Thesis: Jesus’ death needs to be understood historically and interpreted theologically for the benefit of believers. Horsley begins his assessment with some good, and some not-so-good thoughts about the Kingdom.

It seems his treatment on the whole takes seriously the “already,” but neglects the “not-yet” notions of the Kingdom of God. He rightly emphasizes aspects of the realized kingdom, and speaks against vague explications by scholars as simply the “rule of God”[1]. Furthermore, Horsley points out motifs of this realized kingdom in the gospel accounts: healings, “God’s liberating and restorative activity in the people’s personal lives” (181), likewise, the banquets, and exorcisms perform similar functions of kingdom demonstrated. On the other hand, Horsley fails to recognize that the kingdom has future aspects. The kingdom is certainly a liberating enterprise as found in Jesus’ practice and preaching and ministry (178), but could it leave the 1st century under Horsley’s assessment? Additionally, Horsley’s kingdom as liberating socially for people (190), while true, remains androcentric rather than theocentric. This can be seen also in his treatment of Jesus’ death. Historically speaking, Jesus was executed as a rebel (320-321), but this view alone neglects the theological/eschatological purpose of his death.

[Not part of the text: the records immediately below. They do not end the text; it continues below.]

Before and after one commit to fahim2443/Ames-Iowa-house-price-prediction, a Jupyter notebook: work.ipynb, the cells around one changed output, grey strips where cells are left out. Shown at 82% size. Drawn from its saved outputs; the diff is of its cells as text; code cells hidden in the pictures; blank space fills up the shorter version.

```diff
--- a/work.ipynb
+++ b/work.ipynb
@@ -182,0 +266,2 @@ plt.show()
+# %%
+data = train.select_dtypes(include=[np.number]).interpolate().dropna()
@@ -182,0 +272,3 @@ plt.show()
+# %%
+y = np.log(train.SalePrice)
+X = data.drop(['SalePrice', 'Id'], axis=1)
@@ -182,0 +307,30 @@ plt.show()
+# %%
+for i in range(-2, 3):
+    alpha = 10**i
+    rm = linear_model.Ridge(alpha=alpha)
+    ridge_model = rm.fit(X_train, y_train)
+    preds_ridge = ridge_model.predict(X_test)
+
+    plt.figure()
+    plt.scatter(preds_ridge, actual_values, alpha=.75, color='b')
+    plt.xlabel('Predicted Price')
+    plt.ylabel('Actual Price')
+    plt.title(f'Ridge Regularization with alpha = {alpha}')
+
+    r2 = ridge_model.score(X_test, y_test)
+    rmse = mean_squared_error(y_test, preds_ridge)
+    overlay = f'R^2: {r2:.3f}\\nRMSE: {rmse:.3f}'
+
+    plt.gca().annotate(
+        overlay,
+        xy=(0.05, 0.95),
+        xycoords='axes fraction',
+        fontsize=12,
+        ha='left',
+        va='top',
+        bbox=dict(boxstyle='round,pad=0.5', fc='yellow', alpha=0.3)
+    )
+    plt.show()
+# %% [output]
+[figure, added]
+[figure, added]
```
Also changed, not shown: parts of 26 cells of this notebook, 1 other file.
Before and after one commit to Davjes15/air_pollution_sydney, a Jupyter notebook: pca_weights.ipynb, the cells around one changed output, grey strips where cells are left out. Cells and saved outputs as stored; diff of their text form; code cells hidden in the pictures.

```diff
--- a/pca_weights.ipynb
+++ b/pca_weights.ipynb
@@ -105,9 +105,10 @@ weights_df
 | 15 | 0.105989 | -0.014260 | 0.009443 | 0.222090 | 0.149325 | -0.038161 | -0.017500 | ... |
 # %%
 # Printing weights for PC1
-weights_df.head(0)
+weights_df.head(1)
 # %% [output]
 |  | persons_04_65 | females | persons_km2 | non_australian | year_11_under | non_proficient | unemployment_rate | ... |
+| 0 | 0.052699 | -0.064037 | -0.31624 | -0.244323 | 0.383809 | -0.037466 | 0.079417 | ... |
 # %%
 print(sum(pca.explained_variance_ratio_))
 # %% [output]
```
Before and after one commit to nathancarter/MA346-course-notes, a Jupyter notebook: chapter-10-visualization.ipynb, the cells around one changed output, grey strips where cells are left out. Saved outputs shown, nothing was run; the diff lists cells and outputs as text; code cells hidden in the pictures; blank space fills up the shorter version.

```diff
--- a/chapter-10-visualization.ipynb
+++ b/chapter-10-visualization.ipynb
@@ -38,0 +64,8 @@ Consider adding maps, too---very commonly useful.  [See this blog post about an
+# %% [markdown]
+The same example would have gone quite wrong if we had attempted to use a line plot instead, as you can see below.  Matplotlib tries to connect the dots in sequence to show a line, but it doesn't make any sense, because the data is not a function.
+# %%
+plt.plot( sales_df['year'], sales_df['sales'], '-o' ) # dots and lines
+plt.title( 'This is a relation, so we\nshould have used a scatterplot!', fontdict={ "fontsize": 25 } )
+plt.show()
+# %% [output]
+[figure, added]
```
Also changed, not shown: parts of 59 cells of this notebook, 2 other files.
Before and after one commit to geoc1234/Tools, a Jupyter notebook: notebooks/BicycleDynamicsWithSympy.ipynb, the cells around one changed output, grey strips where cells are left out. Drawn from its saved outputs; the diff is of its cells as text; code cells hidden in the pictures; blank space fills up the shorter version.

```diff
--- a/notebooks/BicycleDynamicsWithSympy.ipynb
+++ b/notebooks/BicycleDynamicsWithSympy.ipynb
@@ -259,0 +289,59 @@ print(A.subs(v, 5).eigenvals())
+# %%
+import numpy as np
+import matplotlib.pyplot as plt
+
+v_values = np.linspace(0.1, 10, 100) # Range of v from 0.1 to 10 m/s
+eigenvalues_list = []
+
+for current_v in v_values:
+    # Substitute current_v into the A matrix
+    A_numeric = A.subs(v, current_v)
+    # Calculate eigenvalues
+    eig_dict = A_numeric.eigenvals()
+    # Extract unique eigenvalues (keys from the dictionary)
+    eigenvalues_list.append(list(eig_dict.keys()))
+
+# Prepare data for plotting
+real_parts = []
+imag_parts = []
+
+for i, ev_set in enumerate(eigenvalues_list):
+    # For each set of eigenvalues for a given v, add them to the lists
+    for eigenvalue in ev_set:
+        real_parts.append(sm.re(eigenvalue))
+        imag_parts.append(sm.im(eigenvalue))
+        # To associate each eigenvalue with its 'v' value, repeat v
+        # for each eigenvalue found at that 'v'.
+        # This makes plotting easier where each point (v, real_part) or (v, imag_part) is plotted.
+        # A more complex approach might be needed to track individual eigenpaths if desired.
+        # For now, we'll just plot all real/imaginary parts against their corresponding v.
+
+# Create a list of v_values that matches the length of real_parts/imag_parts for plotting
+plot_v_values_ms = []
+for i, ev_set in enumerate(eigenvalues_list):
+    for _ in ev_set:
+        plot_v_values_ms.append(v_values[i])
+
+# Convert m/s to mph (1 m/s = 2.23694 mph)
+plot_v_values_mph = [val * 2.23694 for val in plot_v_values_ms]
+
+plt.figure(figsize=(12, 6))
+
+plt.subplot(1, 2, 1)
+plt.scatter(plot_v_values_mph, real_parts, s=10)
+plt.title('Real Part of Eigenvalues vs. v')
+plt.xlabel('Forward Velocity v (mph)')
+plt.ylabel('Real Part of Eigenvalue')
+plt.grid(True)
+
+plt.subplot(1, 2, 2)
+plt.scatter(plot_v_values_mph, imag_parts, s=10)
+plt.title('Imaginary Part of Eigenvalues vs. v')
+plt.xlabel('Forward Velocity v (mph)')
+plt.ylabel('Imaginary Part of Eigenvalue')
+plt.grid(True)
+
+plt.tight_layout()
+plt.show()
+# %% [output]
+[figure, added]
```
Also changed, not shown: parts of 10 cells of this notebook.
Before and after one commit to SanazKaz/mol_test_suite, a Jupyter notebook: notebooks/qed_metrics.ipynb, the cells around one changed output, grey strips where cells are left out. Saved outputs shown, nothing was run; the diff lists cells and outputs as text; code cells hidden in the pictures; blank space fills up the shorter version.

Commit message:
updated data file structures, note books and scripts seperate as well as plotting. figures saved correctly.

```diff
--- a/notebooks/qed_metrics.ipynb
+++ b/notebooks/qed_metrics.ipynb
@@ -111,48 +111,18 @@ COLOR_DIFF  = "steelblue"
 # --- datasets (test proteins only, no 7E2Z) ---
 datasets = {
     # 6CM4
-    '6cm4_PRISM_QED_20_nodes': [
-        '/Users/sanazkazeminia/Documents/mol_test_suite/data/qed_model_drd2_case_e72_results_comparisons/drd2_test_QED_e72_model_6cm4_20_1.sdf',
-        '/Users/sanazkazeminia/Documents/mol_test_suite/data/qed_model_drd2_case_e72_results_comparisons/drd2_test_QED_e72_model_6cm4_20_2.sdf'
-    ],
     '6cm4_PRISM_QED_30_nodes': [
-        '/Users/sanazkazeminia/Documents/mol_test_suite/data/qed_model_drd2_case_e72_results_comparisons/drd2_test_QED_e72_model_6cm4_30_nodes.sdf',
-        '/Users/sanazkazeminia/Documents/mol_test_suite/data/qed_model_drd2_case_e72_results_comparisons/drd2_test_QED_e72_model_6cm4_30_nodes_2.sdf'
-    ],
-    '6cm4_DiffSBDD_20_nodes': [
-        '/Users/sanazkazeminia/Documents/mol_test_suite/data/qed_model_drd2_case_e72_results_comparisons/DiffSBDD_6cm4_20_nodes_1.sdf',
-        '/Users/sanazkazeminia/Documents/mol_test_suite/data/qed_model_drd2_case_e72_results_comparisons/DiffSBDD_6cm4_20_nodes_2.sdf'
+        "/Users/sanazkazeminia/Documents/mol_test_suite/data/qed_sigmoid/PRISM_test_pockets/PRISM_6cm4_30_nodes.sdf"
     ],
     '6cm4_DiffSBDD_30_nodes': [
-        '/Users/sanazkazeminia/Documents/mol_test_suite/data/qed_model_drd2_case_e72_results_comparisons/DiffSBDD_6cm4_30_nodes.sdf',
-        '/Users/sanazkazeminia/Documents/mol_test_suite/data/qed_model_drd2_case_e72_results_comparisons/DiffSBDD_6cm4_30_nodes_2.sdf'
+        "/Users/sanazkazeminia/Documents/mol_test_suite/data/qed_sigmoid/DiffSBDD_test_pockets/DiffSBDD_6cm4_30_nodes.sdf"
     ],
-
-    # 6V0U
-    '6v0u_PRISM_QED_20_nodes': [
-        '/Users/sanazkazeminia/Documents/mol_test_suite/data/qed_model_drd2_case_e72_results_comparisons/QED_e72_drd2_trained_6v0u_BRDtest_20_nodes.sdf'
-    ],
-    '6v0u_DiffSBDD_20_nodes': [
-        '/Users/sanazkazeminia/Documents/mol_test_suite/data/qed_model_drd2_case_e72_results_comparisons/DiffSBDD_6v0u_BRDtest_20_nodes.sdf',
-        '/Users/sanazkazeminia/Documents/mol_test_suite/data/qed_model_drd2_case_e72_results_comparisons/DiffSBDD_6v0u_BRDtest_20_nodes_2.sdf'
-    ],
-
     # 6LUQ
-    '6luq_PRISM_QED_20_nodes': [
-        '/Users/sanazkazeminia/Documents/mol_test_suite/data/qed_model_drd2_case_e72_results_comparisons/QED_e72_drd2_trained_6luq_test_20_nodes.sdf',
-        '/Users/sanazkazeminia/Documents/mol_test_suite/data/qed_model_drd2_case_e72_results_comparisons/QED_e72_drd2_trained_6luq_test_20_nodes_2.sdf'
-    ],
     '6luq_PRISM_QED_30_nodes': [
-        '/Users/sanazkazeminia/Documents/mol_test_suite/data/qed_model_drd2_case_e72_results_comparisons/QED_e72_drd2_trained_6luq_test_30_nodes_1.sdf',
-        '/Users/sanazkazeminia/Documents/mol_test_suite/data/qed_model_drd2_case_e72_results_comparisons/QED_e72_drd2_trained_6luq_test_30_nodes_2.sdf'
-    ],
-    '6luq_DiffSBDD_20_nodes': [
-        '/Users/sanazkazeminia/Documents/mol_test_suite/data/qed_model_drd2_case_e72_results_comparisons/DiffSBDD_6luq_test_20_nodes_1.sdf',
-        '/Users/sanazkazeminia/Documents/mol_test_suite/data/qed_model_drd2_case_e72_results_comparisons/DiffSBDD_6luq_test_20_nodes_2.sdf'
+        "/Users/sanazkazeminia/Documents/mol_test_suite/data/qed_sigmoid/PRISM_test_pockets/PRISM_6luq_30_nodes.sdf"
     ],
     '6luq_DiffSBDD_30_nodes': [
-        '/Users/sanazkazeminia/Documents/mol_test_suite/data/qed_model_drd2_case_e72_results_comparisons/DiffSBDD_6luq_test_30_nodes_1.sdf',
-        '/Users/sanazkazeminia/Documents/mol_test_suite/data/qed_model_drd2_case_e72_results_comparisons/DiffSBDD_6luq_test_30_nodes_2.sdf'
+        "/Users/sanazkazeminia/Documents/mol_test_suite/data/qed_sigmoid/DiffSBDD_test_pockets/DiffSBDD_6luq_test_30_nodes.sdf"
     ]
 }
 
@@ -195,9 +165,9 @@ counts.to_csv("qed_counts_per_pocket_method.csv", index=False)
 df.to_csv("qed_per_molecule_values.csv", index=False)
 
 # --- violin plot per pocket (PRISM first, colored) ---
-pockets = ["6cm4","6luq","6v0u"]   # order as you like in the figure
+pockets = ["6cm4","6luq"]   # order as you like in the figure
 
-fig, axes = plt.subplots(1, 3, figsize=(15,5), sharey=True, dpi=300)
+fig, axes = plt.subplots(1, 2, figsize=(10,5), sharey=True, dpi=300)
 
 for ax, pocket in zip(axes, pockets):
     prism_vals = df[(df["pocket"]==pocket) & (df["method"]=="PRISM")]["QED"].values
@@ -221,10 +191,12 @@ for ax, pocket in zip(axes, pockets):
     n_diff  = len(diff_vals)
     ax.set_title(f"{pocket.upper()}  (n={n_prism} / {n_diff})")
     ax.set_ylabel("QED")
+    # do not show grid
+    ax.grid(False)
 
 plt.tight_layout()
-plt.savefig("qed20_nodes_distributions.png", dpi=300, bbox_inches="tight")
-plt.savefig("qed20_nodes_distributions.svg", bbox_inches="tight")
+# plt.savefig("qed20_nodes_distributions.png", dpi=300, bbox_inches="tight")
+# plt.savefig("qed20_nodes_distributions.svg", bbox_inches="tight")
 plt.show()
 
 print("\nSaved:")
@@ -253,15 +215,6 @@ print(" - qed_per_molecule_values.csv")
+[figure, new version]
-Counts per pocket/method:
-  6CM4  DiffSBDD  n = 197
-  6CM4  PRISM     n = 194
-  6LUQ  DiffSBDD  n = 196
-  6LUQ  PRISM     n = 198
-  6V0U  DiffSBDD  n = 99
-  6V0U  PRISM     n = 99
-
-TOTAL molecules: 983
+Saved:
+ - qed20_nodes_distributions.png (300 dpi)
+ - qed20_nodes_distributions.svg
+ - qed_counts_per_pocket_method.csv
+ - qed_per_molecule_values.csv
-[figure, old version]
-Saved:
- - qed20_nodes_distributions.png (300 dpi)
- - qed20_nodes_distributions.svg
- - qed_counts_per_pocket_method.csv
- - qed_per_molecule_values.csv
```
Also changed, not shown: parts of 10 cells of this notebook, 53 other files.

Sobrino, on the other hand, grounds Jesus’ death in good historical investigation, but shows no fear in moving into the theological realm to discuss its implications for people today, especially Third World Latin America. However, Sobrino is careful not to delve into the mind of Jesus in regards to the interpretation of his own death as expiation or some later theology of his death [2]. Rather he sees Jesus’ understanding of his death as hope in the triumphant kingdom (202). To answer the question why Jesus died, he first acknowledges the non-answer that it is in fact a mystery of God. At this point, however, he is willing to pull meaning from the early Christian understanding: sacrifice, new covenant, fulfilling scripture, etc. (223ff). Sobrino, doing theology in context, brings this discussion into the situation in Latin America labeling them “crucified people” (254-271). Solidarity, can certainly be found in identifying with Christ’s crucifixion (Gal. 2:20) however, caution should be employed to avoid claiming Christ’s work for the people.

[1] Richard A. Horsley, Jesus and the Spiral of Violence: Popular Jewish resistance in Roman Palestine (San Francisco: Harper & Row, 1987), 167. (In-text citations from this point on).

[2] Jon Sobrino, Jesus the Liberator: A Historical-Theological Reading of Jesus of Nazareth (Maryknoll: Orbis Books, 1993), 201. (In-text citations from this point on).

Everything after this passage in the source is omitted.